1. That the mode of admitting members shall be by ballot, six black beans excluding.
2. That every candidate for admittance must be known to one or more of the regular members, or recommended by some person in whom the society can place confidence, and be proposed one month previous to admittance.
3. That each member shall pay the monthly sum of one shilling British, as long as the society shall deem it necessary.
4. That the sum to be paid by members who shall be admitted one year or upwards after the commencement of the society, shall be regulated from time to time by a majority of the society.
5. That no member shall have the use of any book longer than fourteen days, if called for by any other member of the society.
6. That no member shall be at liberty to lend out of his house or family any book or books, the property of the society, and for every such offence where detected, shall be fined five British shillings, besides being accountable for whatever injury such book or books may thereby have received.
7. That each member shall sign an obligation to pay the first cost or value of any book he may injure, lose, or not return to the society, and the full value of any set he may render incomplete by doing so.
8. That any member who does not pay his monthly subscription or cause it to be paid on that day appointed for that purpose shall be fined the sum of three pence.
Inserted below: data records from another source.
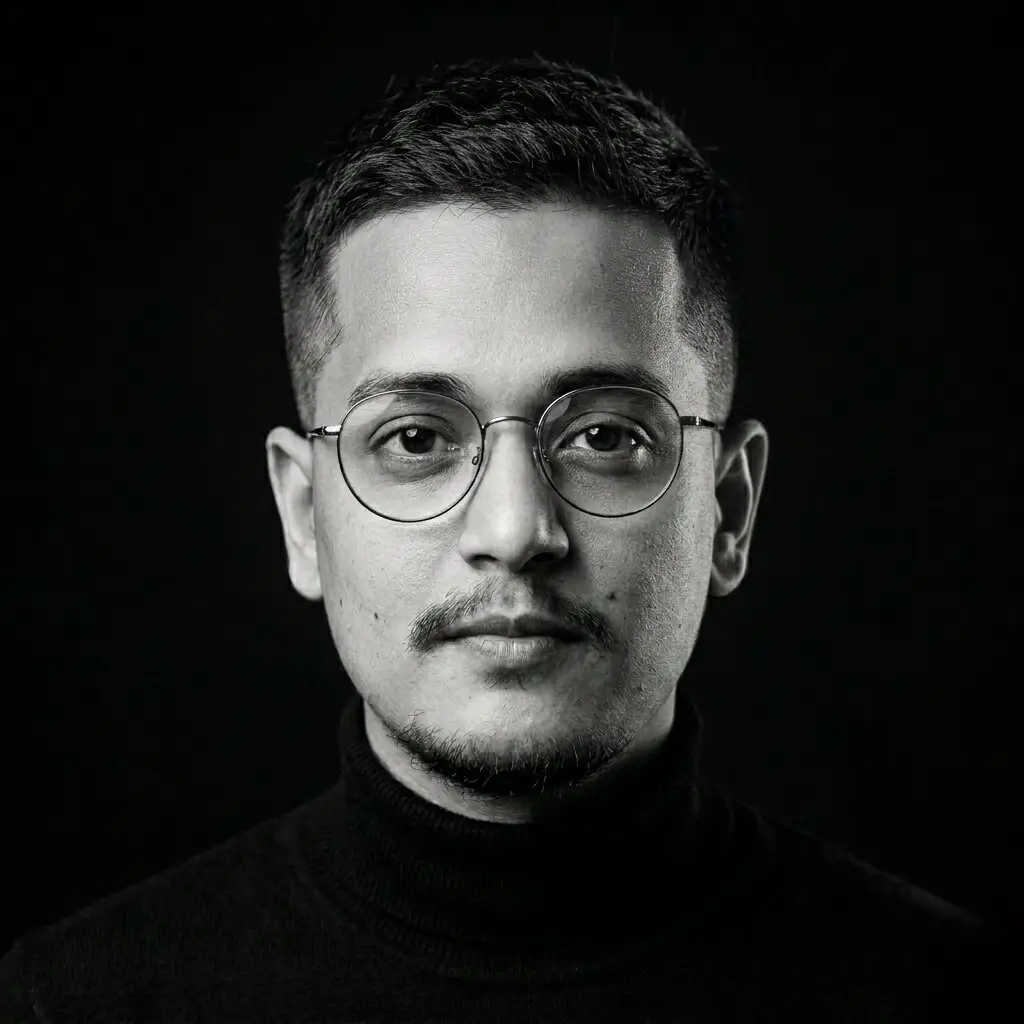
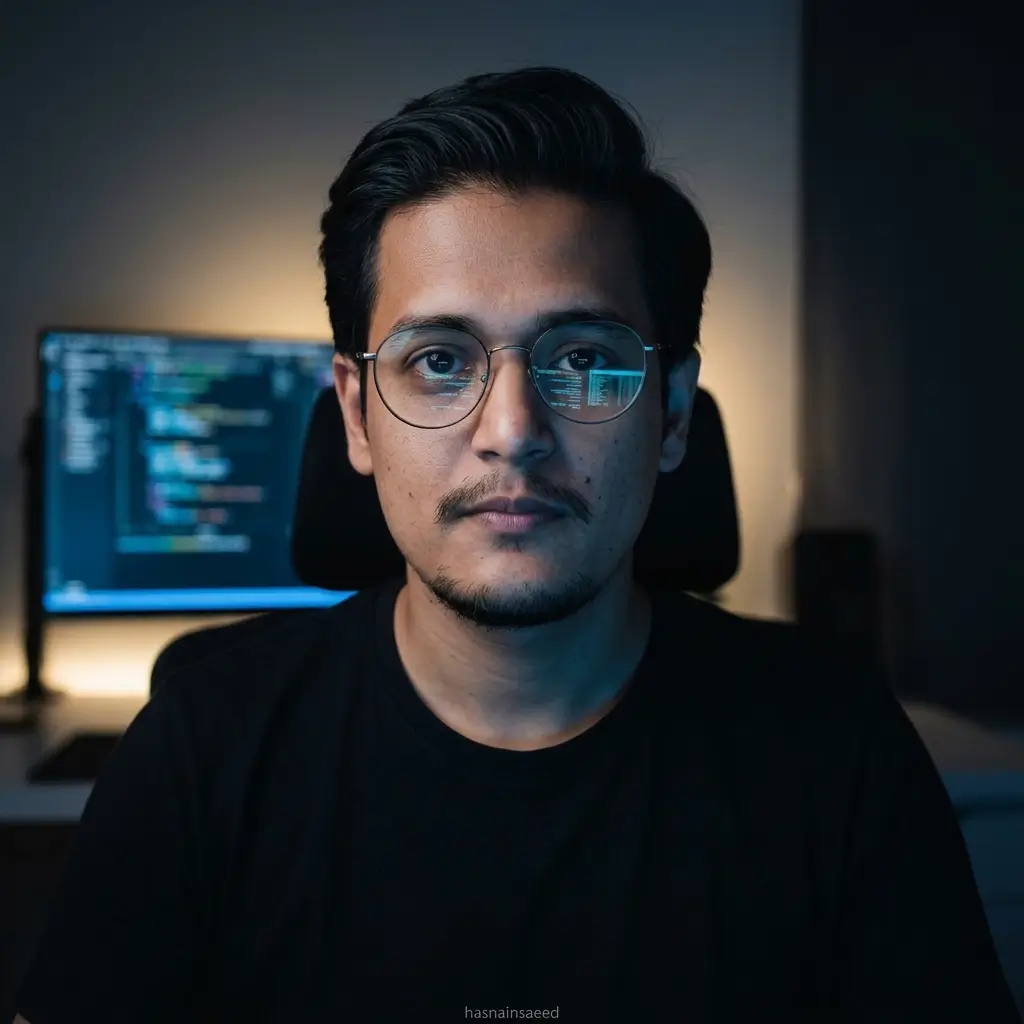
Remove link from feature block items

diff --git a/src/components/blocks/features.tsx b/src/components/blocks/features.tsx
@@ -74,8 +74,7 @@ export const Features = () => {
                     />
                   </div>
 
-                  <Link
-                    href="#"
+                  <div
                     className={
                       "group flex items-center justify-between gap-4 pe-4 pt-4 md:pe-6 md:pt-6"
                     }
@@ -88,11 +87,7 @@ export const Features = () => {
                         {item.des}
                       </p>
                     </div>
-
-                    <div className="rounded-full border p-2">
-                      <ChevronRight className="size-4 transition-transform group-hover:translate-x-1 lg:size-6" />
-                    </div>
-                  </Link>
+                  </div>
                 </div>
                 {i < items.length - 1 && (
                   <div className="relative hidden md:block">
No excuse for failure will be admitted.
9. That any member who shall be three months in arrears to the society will not be supplied with any books from the library until arrears and fines are paid up.
10. That any member who shall be in arrears to the society one year’s subscription or twelve shillings British shall thereby forfeit his property in the library and privilege in the society and cannot be restored to either without producing satisfactory reasons to the committee and paying his arrears.
11. That the committee shall consist of five members who shall be chosen by ballot, who shall choose and purchase the books for the use of the society, specify the fines and take such steps as may be proper and necessary to enforce obedience to and due observance of the regulations, who shall lay their transactions, state of the accounts and library quarterly before a meeting of the society at which meeting the committee shall be chosen.
12. It being absolutely necessary that the committee and secretary should attend the different meetings of the society, a fine of one British shilling shall be paid by any member thereof who shall be absent and a fine of sixpence British on not appearing till half an hour after the hour of meeting.
13. That any member shall have power to sell or bequeath his property in the library.
14. That if upon inquiry it shall appear that any member died without willing or bequeathing his property in the library, said property shall be transferrable to the heir of the deceased member, with this proviso that said heir or person to whom said property may be sold or bequeathed shall be admitted by the same mode and on the same principles as other members are, and if said heir or purchaser be rejected by the society they have a liberty of transferring their property ad infinitum until there is a person proposed considered as eligible to be admitted as a member in the society.
15. That each member shall declare his approbation and bind himself to the strict and faithful observance of these regulations by subscribing his name.
Belfast, 13 May 1788

From its beginning, the society’s central aim was to run a subscription library for the benefit of its members. Later, it would take on a wider remit in the cultural and educational life of Belfast. While other societies faltered over the past 200 years, The Linen Hall flourished in an industrial city. Today, the institution is much more than just a library but remains true to the ideals and values laid down more than 235 years ago.